The first script in my new library is one that I am quite proud of as it was the first that I created to solve a relatively complex problem. It came to be because of the Music department at the college that I work at. The PCs in their department have external USB sound cards for students to plug MIDI instruments into and other such things (Hell, I’m not a musician, I don’t understand what they’re for exactly!). The problem was that Sonar, the music sequencing software that they use, was giving them trouble when both the on-board audio and the USB device was enabled. They therefore wanted me to disable the on-board sound card in the machines so that it wouldn’t happen again.
I could have gone to each of their PCs and just disabled the onboard sound in the BIOS or in Windows but that would be a short term fix; if the PC got replaced or rebuilt the person doing that would have to remember to disable it again. I therefore wrote this:
$SoundDevices = Get-CimInstance Win32_SoundDevice
if ($SoundDevices.DeviceID -like "USB*")
#USB Sound Card detected, will now check to see if on-board HDAUDIO is still active
$HDAudio = Get-CimInstance Win32_SoundDevice -Filter ‘DeviceID LIKE "HDAUDIO%"’
$AudioStatus = $HDAudio.StatusInfo
If ($AudioStatus -eq ‘3’)
#On-board still active, need to disable
echo "USB Audio detected, on-board audio needs to be disabled"
#USB detected, on-board disabled
#No USB, onboard sound to be left alone
This script queries WMI to find out what sound devices are installed in the machine. If it detects one with USB in the device string, it goes on to see if the onboard HDAUDIO device is enabled. If it is, it sends a string back to ConfigMgr saying that remediation needs to happen. If the on-board is disabled it sends “OK” back to ConfigMgr. If there is no USB audio device installed at all, it sends “OK back to ConfigMgr.

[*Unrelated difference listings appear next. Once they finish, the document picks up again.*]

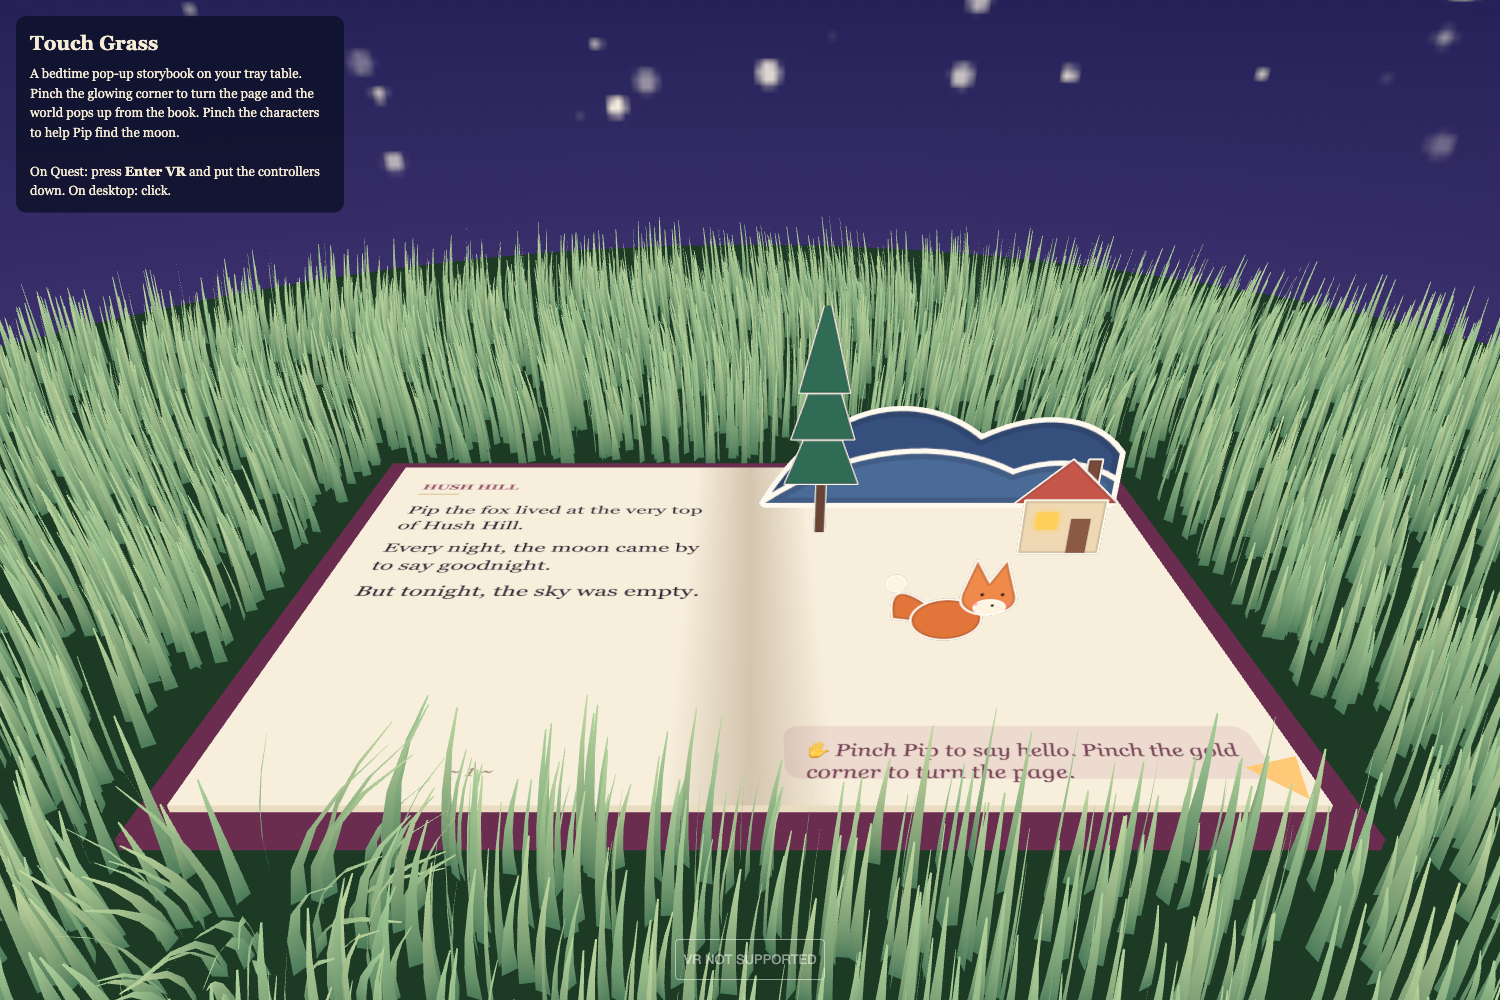
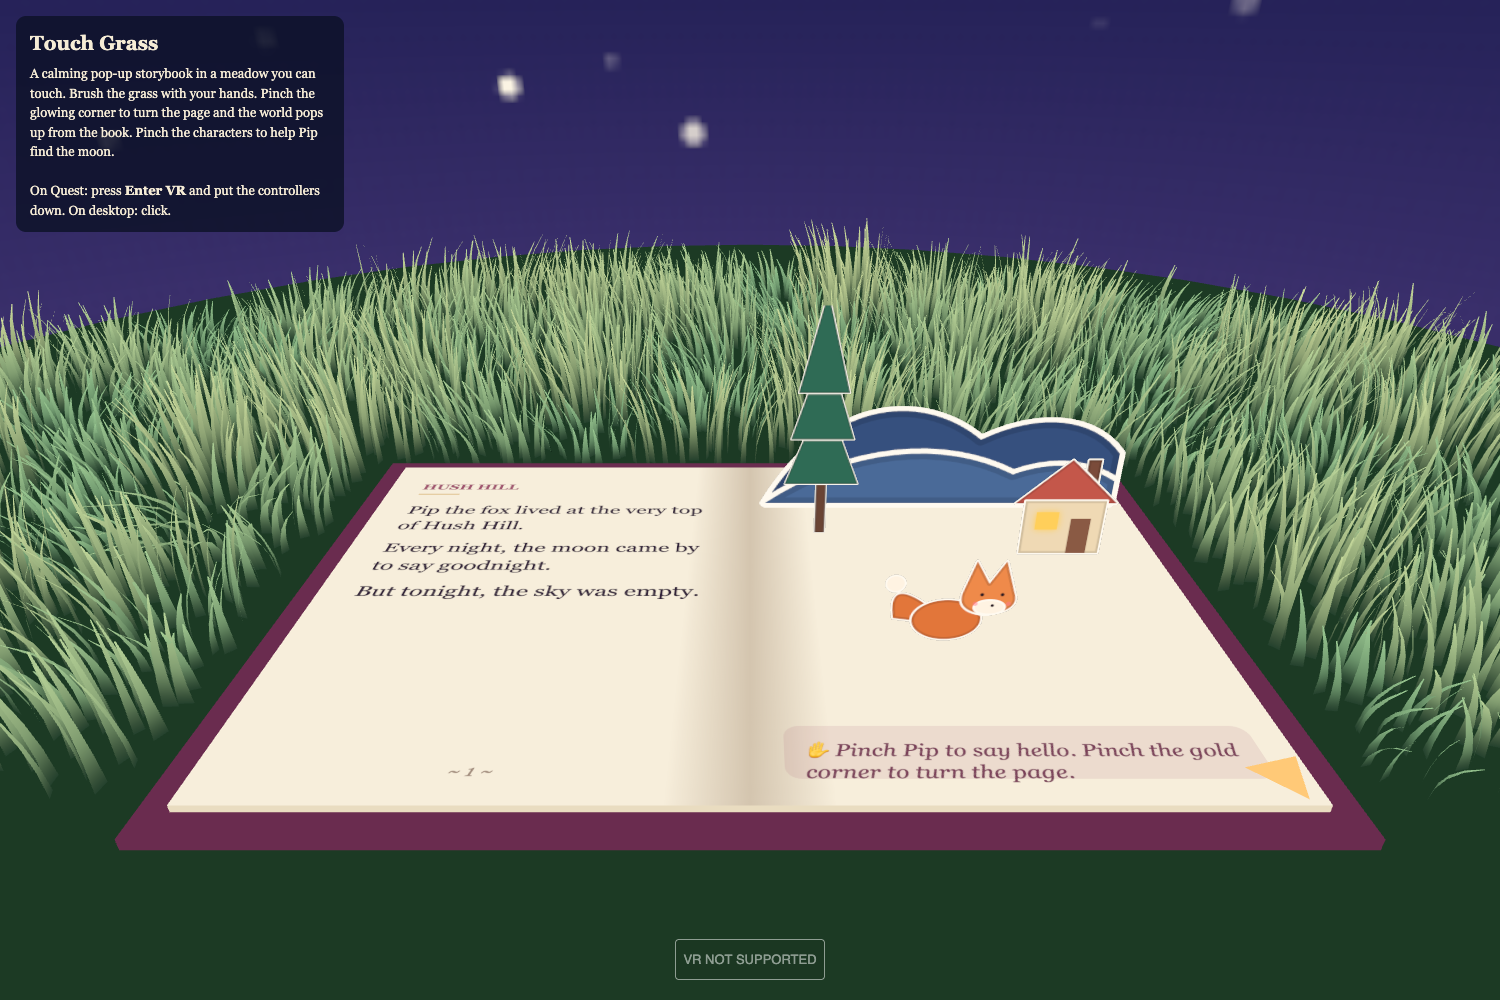
Grass: jittered grid, Voronoi clumps, curved blades, base AO (technique inspired by Ghost of Tsushima notes)

diff --git a/main.js b/main.js
@@ -48,7 +48,7 @@ const grassU = { uTime: { value: 0 }, uH0: { value: new THREE.Vector3(9, 9, 9) }
   const mat = new THREE.ShaderMaterial({
     uniforms: grassU, side: THREE.DoubleSide,
     vertexShader: `
-      uniform float uTime; uniform vec3 uH0, uH1, uH2; varying float vH; varying float vShade;
+      uniform float uTime; uniform vec3 uH0, uH1, uH2; attribute float aTint; attribute float aBend; varying float vH; varying float vShade;
       vec2 push(vec3 h, vec3 root, float k) {
         vec2 d = root.xz - h.xz; float dist = length(d) + 1e-4;
         float near = (1.0 - smoothstep(0.0, 0.07, dist)) * (1.0 - smoothstep(0.0, 0.08, abs(h.y - root.y - 0.02)));
@@ -57,6 +57,7 @@ const grassU = { uTime: { value: 0 }, uH0: { value: new THREE.Vector3(9, 9, 9) }
       void main() {
         vH = uv.y;
         vec3 p = position; p.x *= (1.0 - uv.y * 0.9);
+        p.z += aBend * uv.y * uv.y * 0.018; p.y -= aBend * uv.y * uv.y * 0.006;   // curved blade
         vec4 root = instanceMatrix * vec4(0.0, 0.0, 0.0, 1.0);
         vec4 w = instanceMatrix * vec4(p, 1.0);
         float k = uv.y * uv.y;
@@ -64,29 +65,49 @@ const grassU = { uTime: { value: 0 }, uH0: { value: new THREE.Vector3(9, 9, 9) }
         w.z += cos(uTime * 1.1 + root.x * 6.0) * 0.004 * k;
         vec2 b = push(uH0, root.xyz, 0.035) + push(uH1, root.xyz, 0.035) + push(uH2, root.xyz, 0.035);
         w.xz += b * k; w.y -= length(b) * k * 0.6;
-        vShade = fract(sin(dot(root.xz, vec2(12.9898, 78.233))) * 43758.5453);
+        vShade = aTint;
         gl_Position = projectionMatrix * viewMatrix * w;
       }`,
     fragmentShader: `
       varying float vH; varying float vShade;
       void main() {
-        vec3 base = vec3(0.07, 0.2, 0.1), tip = mix(vec3(0.38, 0.62, 0.32), vec3(0.55, 0.7, 0.36), vShade);
-        gl_FragColor = vec4(mix(base, tip, vH), 1.0);
+        vec3 base = vec3(0.04, 0.12, 0.06), tip = mix(vec3(0.3, 0.56, 0.28), vec3(0.62, 0.72, 0.34), vShade);
+        float ao = smoothstep(0.0, 0.45, vH);
+        gl_FragColor = vec4(mix(base, tip, vH) * (0.45 + 0.55 * ao), 1.0);
         #include <colorspace_fragment>
       }`,
   });
-  const N = 9000, grass = new THREE.InstancedMesh(blade, mat, N);
-  const m4 = new THREE.Matrix4(), q = new THREE.Quaternion(), s = new THREE.Vector3(), pos = new THREE.Vector3();
-  let n = 0;
-  while (n < N) {
-    const r = Math.sqrt(Math.random()) * 0.65, a = Math.random() * Math.PI * 2;
-    const x = Math.cos(a) * r, z = -0.45 + Math.sin(a) * r * 0.8;
+  // Placement inspired by the Ghost of Tsushima approach (jittered grid + Voronoi clumps), written from scratch here
+  const hash = (x, z) => { const h = Math.sin(x * 127.1 + z * 311.7) * 43758.5453; return h - Math.floor(h); };
+  const CLUMP = 0.07, clumpAt = (x, z) => {
+    const cx = Math.floor(x / CLUMP), cz = Math.floor(z / CLUMP); let best = null, bd = 1e9;
+    for (let dz = -1; dz <= 1; dz++) for (let dx = -1; dx <= 1; dx++) {
+      const gx = cx + dx, gz = cz + dz, px = (gx + hash(gx, gz)) * CLUMP, pz = (gz + hash(gz, gx + 7)) * CLUMP;
+      const d = (px - x) ** 2 + (pz - z) ** 2; if (d < bd) { bd = d; best = { px, pz, id: hash(gx * 3, gz * 5) }; }
+    }
+    return best;
+  };
+  const CELL = 0.0105, blades = [];
+  for (let gx = -62; gx <= 62; gx++) for (let gz = -62; gz <= 62; gz++) {
+    const x = (gx + hash(gx, gz)) * CELL, z = -0.45 + (gz + hash(gz + 3, gx)) * CELL;
+    const rx = x / 0.65, rz = (z + 0.45) / 0.52; if (rx * rx + rz * rz > 1) continue;
     if (Math.abs(x) < 0.225 && Math.abs(z + 0.45) < 0.145) continue;   // keep the book clear
     if (Math.abs(x) < 0.3 && z > -0.33) continue;                          // keep your lap clear so the page stays visible
-    pos.set(x, GRASS_Y, z); q.setFromAxisAngle(new THREE.Vector3(0, 1, 0), Math.random() * Math.PI);
-    const h = 0.6 + Math.random() * 0.8; s.set(1, h, 1);
-    grass.setMatrixAt(n++, m4.compose(pos, q, s));
+    blades.push([x, z]);
   }
+  const N = blades.length, grass = new THREE.InstancedMesh(blade, mat, N);
+  const tint = new Float32Array(N), bend = new Float32Array(N);
+  const m4 = new THREE.Matrix4(), q = new THREE.Quaternion(), s = new THREE.Vector3(), pos = new THREE.Vector3(), up = new THREE.Vector3(0, 1, 0);
+  blades.forEach(([x, z], n) => {
+    const c = clumpAt(x, z);
+    const face = Math.atan2(x - c.px, z - c.pz) + (hash(x * 91, z * 37) - 0.5) * 1.2;   // clump blades lean outward together
+    pos.set(x, GRASS_Y, z); q.setFromAxisAngle(up, face);
+    s.set(0.8 + hash(z, x) * 0.5, (0.55 + c.id * 0.7) * (0.8 + hash(x * 13, z) * 0.4), 1);
+    grass.setMatrixAt(n, m4.compose(pos, q, s));
+    tint[n] = c.id; bend[n] = 0.3 + hash(x * 7, z * 11) * 0.7;
+  });
+  blade.setAttribute('aTint', new THREE.InstancedBufferAttribute(tint, 1));
+  blade.setAttribute('aBend', new THREE.InstancedBufferAttribute(bend, 1));
   grass.frustumCulled = false; scene.add(grass);
 }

The remediation script is quite simple. Since these are Windows 7 machines, there is no PowerShell way of managing hardware. I therefore had to use the old DEVCON command. The remediation script therefore looks like this:

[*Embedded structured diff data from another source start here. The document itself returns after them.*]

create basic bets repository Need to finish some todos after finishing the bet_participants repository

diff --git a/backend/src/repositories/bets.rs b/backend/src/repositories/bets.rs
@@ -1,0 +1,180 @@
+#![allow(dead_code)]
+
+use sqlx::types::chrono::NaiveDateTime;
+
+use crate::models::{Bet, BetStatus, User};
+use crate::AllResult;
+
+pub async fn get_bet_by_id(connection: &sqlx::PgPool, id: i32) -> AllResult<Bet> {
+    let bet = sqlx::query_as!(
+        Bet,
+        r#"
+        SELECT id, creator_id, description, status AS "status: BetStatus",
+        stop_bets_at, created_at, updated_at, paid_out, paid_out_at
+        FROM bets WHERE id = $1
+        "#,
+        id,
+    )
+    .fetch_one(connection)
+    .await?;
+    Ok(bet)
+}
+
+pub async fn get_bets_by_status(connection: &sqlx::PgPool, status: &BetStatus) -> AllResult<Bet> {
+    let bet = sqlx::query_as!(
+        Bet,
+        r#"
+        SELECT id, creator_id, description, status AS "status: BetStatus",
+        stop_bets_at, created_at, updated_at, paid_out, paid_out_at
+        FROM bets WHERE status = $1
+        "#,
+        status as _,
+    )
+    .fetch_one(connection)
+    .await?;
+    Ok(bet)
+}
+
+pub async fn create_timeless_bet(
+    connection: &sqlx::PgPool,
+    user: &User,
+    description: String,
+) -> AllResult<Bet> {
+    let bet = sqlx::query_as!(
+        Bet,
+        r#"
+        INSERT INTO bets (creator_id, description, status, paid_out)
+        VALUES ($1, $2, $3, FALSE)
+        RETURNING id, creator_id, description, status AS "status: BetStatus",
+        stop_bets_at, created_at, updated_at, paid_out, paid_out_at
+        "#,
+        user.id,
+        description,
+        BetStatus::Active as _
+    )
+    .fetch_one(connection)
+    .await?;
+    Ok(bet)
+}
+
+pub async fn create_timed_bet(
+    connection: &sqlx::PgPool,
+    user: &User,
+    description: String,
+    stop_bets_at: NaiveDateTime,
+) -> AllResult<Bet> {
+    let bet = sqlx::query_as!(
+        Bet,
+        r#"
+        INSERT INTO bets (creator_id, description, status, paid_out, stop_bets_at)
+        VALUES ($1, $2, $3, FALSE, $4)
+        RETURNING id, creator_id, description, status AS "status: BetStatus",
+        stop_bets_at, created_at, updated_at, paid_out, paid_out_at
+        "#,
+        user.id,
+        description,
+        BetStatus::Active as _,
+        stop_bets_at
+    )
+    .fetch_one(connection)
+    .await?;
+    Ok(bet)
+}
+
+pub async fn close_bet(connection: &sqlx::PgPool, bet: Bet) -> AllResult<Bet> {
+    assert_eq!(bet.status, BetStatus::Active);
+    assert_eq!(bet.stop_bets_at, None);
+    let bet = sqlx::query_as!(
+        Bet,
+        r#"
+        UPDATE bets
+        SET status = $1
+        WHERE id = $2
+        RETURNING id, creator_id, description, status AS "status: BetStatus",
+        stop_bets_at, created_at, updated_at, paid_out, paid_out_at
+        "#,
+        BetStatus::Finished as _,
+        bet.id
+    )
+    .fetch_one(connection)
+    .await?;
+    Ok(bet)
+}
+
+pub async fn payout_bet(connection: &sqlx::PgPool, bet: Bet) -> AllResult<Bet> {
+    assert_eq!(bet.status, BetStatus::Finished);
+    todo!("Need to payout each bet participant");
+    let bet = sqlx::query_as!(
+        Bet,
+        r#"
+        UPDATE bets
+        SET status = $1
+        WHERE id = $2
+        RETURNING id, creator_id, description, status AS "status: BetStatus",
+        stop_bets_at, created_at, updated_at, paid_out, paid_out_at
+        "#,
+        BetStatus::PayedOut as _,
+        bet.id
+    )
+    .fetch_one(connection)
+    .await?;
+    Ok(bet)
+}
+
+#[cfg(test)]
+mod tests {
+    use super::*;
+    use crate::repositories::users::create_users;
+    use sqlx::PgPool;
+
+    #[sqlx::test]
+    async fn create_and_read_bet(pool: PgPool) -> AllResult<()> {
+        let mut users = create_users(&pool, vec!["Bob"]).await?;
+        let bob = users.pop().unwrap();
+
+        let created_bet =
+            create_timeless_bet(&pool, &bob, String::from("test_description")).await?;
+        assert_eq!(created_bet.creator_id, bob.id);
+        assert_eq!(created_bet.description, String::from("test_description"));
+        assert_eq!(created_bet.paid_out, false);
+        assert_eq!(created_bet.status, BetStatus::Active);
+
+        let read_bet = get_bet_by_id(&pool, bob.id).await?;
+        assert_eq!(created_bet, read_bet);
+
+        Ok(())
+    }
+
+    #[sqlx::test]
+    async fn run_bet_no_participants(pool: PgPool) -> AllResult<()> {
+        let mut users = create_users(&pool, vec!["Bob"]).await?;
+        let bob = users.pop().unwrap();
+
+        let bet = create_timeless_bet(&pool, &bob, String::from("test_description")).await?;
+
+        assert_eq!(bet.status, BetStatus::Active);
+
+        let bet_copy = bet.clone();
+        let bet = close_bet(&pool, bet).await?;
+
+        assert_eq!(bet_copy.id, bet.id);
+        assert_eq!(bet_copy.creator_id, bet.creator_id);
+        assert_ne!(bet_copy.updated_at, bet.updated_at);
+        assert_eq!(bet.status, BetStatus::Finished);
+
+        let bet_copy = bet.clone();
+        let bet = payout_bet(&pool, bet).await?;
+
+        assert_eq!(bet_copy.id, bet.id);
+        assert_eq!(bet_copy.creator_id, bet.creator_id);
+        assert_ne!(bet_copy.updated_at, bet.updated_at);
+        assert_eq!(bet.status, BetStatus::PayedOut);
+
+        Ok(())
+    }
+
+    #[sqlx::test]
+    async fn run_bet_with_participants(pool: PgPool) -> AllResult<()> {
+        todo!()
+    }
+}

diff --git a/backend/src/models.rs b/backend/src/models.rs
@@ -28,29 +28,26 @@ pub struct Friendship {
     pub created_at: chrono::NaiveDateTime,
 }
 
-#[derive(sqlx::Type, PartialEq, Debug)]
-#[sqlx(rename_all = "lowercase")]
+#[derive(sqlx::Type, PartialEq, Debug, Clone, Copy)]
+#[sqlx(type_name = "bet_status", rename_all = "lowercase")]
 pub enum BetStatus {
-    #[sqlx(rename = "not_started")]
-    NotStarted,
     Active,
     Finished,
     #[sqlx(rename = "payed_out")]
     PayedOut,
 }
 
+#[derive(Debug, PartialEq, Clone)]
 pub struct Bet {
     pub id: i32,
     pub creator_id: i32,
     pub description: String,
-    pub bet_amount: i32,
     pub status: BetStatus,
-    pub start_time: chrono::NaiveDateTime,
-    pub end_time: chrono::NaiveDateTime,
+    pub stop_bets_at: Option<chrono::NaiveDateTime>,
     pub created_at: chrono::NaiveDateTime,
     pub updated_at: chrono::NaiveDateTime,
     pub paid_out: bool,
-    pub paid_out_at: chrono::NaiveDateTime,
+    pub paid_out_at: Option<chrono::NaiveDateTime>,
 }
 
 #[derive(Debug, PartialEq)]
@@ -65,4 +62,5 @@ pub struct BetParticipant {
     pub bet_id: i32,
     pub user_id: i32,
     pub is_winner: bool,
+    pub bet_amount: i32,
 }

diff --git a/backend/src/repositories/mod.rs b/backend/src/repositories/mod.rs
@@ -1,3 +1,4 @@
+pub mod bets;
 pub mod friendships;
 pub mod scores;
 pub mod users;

[code]%Path_to_file%\devcon.exe disable HDAUDIO\*[/code]
That disables any device with HDAUDIO at the beginning of its device ID.
Set the compliance rule on the DCM script to look for a string that says “OK” and that’s it. Then add the rule to a existing baseline or create a new one and deploy it to a collection.